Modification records
*** Block opens ***
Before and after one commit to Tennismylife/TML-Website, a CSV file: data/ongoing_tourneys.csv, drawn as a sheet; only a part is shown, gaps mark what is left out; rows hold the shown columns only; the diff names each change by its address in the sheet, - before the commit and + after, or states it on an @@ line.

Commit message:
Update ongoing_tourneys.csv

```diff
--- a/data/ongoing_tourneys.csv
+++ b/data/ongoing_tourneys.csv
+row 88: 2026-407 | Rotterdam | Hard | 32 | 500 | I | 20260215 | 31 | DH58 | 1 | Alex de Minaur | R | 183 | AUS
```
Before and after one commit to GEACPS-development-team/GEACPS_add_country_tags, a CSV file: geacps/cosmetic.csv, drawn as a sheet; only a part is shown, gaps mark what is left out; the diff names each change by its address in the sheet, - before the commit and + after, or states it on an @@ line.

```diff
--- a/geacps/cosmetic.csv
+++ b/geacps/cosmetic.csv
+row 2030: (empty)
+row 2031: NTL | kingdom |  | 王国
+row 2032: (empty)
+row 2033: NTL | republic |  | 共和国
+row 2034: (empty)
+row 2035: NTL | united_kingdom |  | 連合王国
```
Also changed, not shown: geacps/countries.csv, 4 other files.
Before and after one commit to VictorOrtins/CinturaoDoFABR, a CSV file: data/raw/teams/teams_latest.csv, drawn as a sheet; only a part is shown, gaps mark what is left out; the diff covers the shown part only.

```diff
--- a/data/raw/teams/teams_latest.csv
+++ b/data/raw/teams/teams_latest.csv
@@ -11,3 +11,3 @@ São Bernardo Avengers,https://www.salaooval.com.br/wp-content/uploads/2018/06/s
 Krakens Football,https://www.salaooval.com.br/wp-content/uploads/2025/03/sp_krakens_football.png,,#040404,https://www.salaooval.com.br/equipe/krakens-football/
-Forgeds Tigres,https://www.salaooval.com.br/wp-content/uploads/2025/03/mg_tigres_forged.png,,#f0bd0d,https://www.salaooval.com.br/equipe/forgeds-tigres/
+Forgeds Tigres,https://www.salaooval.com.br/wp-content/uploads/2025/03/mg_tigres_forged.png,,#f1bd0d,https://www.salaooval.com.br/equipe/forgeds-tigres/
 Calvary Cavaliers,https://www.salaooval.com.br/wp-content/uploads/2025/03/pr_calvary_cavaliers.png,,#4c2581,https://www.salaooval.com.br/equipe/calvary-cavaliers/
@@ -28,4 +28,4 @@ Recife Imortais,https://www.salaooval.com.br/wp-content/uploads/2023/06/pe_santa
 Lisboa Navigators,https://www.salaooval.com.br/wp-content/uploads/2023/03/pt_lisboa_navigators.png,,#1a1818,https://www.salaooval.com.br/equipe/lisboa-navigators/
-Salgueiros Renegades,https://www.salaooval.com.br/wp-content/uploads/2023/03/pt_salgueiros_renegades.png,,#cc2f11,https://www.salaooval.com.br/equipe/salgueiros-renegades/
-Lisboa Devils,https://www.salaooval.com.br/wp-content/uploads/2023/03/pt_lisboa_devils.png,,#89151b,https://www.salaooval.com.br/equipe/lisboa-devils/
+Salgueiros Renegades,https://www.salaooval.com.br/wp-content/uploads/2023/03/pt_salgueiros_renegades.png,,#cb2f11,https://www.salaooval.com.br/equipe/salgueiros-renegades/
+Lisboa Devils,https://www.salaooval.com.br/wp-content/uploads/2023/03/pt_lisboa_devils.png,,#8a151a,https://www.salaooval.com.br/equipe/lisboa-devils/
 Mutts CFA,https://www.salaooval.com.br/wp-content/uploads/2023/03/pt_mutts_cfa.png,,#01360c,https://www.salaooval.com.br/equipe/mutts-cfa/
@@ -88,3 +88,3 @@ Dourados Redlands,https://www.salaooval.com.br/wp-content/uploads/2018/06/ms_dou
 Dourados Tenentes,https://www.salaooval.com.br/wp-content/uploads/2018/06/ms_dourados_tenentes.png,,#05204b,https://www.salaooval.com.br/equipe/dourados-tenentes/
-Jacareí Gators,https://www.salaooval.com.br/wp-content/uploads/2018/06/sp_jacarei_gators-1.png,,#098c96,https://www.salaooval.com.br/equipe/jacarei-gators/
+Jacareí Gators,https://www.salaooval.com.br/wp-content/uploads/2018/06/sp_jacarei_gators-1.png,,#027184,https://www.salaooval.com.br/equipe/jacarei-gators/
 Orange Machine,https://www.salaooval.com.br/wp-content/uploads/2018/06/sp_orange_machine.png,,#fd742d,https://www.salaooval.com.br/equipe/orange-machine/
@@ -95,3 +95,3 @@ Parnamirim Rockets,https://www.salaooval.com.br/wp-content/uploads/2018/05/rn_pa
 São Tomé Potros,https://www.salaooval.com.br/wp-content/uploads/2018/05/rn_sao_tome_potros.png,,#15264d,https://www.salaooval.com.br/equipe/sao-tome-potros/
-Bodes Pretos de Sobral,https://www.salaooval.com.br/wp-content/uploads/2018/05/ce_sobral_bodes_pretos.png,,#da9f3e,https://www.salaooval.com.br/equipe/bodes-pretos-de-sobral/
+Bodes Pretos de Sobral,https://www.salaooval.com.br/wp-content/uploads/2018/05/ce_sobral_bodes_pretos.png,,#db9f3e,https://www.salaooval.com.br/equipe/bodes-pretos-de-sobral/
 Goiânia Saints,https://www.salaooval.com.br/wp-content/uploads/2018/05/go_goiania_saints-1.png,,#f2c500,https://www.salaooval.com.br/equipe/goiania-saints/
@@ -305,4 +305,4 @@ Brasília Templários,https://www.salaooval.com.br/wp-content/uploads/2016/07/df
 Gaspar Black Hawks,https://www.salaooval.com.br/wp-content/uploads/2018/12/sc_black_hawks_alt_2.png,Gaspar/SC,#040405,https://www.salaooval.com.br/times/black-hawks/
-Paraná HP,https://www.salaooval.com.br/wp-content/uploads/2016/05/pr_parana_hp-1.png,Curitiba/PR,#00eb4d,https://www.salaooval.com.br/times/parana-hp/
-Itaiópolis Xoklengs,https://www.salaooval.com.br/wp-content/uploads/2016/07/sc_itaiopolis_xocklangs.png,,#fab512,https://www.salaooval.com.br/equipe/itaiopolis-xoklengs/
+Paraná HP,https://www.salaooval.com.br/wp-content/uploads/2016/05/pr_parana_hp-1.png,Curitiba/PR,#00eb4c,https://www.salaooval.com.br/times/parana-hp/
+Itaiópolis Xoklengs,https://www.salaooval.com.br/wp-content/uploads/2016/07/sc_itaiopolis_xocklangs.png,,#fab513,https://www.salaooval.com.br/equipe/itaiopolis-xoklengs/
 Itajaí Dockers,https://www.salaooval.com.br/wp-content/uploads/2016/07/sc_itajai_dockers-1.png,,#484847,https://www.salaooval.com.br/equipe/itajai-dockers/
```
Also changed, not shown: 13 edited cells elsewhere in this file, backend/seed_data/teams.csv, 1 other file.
*** Block closes ***
A full, exact copy of the entries is the required answer.

Before and after one commit to Tennismylife/TML-Website, a CSV file: data/ongoing_tourneys.csv, drawn as a sheet; only a part is shown, gaps mark what is left out; rows hold the shown columns only; the diff names each change by its address in the sheet, - before the commit and + after, or states it on an @@ line.

Commit message:
Update ongoing_tourneys.csv

```diff
--- a/data/ongoing_tourneys.csv
+++ b/data/ongoing_tourneys.csv
+row 88: 2026-407 | Rotterdam | Hard | 32 | 500 | I | 20260215 | 31 | DH58 | 1 | Alex de Minaur | R | 183 | AUS
```
Before and after one commit to GEACPS-development-team/GEACPS_add_country_tags, a CSV file: geacps/cosmetic.csv, drawn as a sheet; only a part is shown, gaps mark what is left out; the diff names each change by its address in the sheet, - before the commit and + after, or states it on an @@ line.

```diff
--- a/geacps/cosmetic.csv
+++ b/geacps/cosmetic.csv
+row 2030: (empty)
+row 2031: NTL | kingdom |  | 王国
+row 2032: (empty)
+row 2033: NTL | republic |  | 共和国
+row 2034: (empty)
+row 2035: NTL | united_kingdom |  | 連合王国
```
Also changed, not shown: geacps/countries.csv, 4 other files.
Before and after one commit to VictorOrtins/CinturaoDoFABR, a CSV file: data/raw/teams/teams_latest.csv, drawn as a sheet; only a part is shown, gaps mark what is left out; the diff covers the shown part only.

```diff
--- a/data/raw/teams/teams_latest.csv
+++ b/data/raw/teams/teams_latest.csv
@@ -11,3 +11,3 @@ São Bernardo Avengers,https://www.salaooval.com.br/wp-content/uploads/2018/06/s
 Krakens Football,https://www.salaooval.com.br/wp-content/uploads/2025/03/sp_krakens_football.png,,#040404,https://www.salaooval.com.br/equipe/krakens-football/
-Forgeds Tigres,https://www.salaooval.com.br/wp-content/uploads/2025/03/mg_tigres_forged.png,,#f0bd0d,https://www.salaooval.com.br/equipe/forgeds-tigres/
+Forgeds Tigres,https://www.salaooval.com.br/wp-content/uploads/2025/03/mg_tigres_forged.png,,#f1bd0d,https://www.salaooval.com.br/equipe/forgeds-tigres/
 Calvary Cavaliers,https://www.salaooval.com.br/wp-content/uploads/2025/03/pr_calvary_cavaliers.png,,#4c2581,https://www.salaooval.com.br/equipe/calvary-cavaliers/
@@ -28,4 +28,4 @@ Recife Imortais,https://www.salaooval.com.br/wp-content/uploads/2023/06/pe_santa
 Lisboa Navigators,https://www.salaooval.com.br/wp-content/uploads/2023/03/pt_lisboa_navigators.png,,#1a1818,https://www.salaooval.com.br/equipe/lisboa-navigators/
-Salgueiros Renegades,https://www.salaooval.com.br/wp-content/uploads/2023/03/pt_salgueiros_renegades.png,,#cc2f11,https://www.salaooval.com.br/equipe/salgueiros-renegades/
-Lisboa Devils,https://www.salaooval.com.br/wp-content/uploads/2023/03/pt_lisboa_devils.png,,#89151b,https://www.salaooval.com.br/equipe/lisboa-devils/
+Salgueiros Renegades,https://www.salaooval.com.br/wp-content/uploads/2023/03/pt_salgueiros_renegades.png,,#cb2f11,https://www.salaooval.com.br/equipe/salgueiros-renegades/
+Lisboa Devils,https://www.salaooval.com.br/wp-content/uploads/2023/03/pt_lisboa_devils.png,,#8a151a,https://www.salaooval.com.br/equipe/lisboa-devils/
 Mutts CFA,https://www.salaooval.com.br/wp-content/uploads/2023/03/pt_mutts_cfa.png,,#01360c,https://www.salaooval.com.br/equipe/mutts-cfa/
@@ -88,3 +88,3 @@ Dourados Redlands,https://www.salaooval.com.br/wp-content/uploads/2018/06/ms_dou
 Dourados Tenentes,https://www.salaooval.com.br/wp-content/uploads/2018/06/ms_dourados_tenentes.png,,#05204b,https://www.salaooval.com.br/equipe/dourados-tenentes/
-Jacareí Gators,https://www.salaooval.com.br/wp-content/uploads/2018/06/sp_jacarei_gators-1.png,,#098c96,https://www.salaooval.com.br/equipe/jacarei-gators/
+Jacareí Gators,https://www.salaooval.com.br/wp-content/uploads/2018/06/sp_jacarei_gators-1.png,,#027184,https://www.salaooval.com.br/equipe/jacarei-gators/
 Orange Machine,https://www.salaooval.com.br/wp-content/uploads/2018/06/sp_orange_machine.png,,#fd742d,https://www.salaooval.com.br/equipe/orange-machine/
@@ -95,3 +95,3 @@ Parnamirim Rockets,https://www.salaooval.com.br/wp-content/uploads/2018/05/rn_pa
 São Tomé Potros,https://www.salaooval.com.br/wp-content/uploads/2018/05/rn_sao_tome_potros.png,,#15264d,https://www.salaooval.com.br/equipe/sao-tome-potros/
-Bodes Pretos de Sobral,https://www.salaooval.com.br/wp-content/uploads/2018/05/ce_sobral_bodes_pretos.png,,#da9f3e,https://www.salaooval.com.br/equipe/bodes-pretos-de-sobral/
+Bodes Pretos de Sobral,https://www.salaooval.com.br/wp-content/uploads/2018/05/ce_sobral_bodes_pretos.png,,#db9f3e,https://www.salaooval.com.br/equipe/bodes-pretos-de-sobral/
 Goiânia Saints,https://www.salaooval.com.br/wp-content/uploads/2018/05/go_goiania_saints-1.png,,#f2c500,https://www.salaooval.com.br/equipe/goiania-saints/
@@ -305,4 +305,4 @@ Brasília Templários,https://www.salaooval.com.br/wp-content/uploads/2016/07/df
 Gaspar Black Hawks,https://www.salaooval.com.br/wp-content/uploads/2018/12/sc_black_hawks_alt_2.png,Gaspar/SC,#040405,https://www.salaooval.com.br/times/black-hawks/
-Paraná HP,https://www.salaooval.com.br/wp-content/uploads/2016/05/pr_parana_hp-1.png,Curitiba/PR,#00eb4d,https://www.salaooval.com.br/times/parana-hp/
-Itaiópolis Xoklengs,https://www.salaooval.com.br/wp-content/uploads/2016/07/sc_itaiopolis_xocklangs.png,,#fab512,https://www.salaooval.com.br/equipe/itaiopolis-xoklengs/
+Paraná HP,https://www.salaooval.com.br/wp-content/uploads/2016/05/pr_parana_hp-1.png,Curitiba/PR,#00eb4c,https://www.salaooval.com.br/times/parana-hp/
+Itaiópolis Xoklengs,https://www.salaooval.com.br/wp-content/uploads/2016/07/sc_itaiopolis_xocklangs.png,,#fab513,https://www.salaooval.com.br/equipe/itaiopolis-xoklengs/
 Itajaí Dockers,https://www.salaooval.com.br/wp-content/uploads/2016/07/sc_itajai_dockers-1.png,,#484847,https://www.salaooval.com.br/equipe/itajai-dockers/
```
Also changed, not shown: 13 edited cells elsewhere in this file, backend/seed_data/teams.csv, 1 other file.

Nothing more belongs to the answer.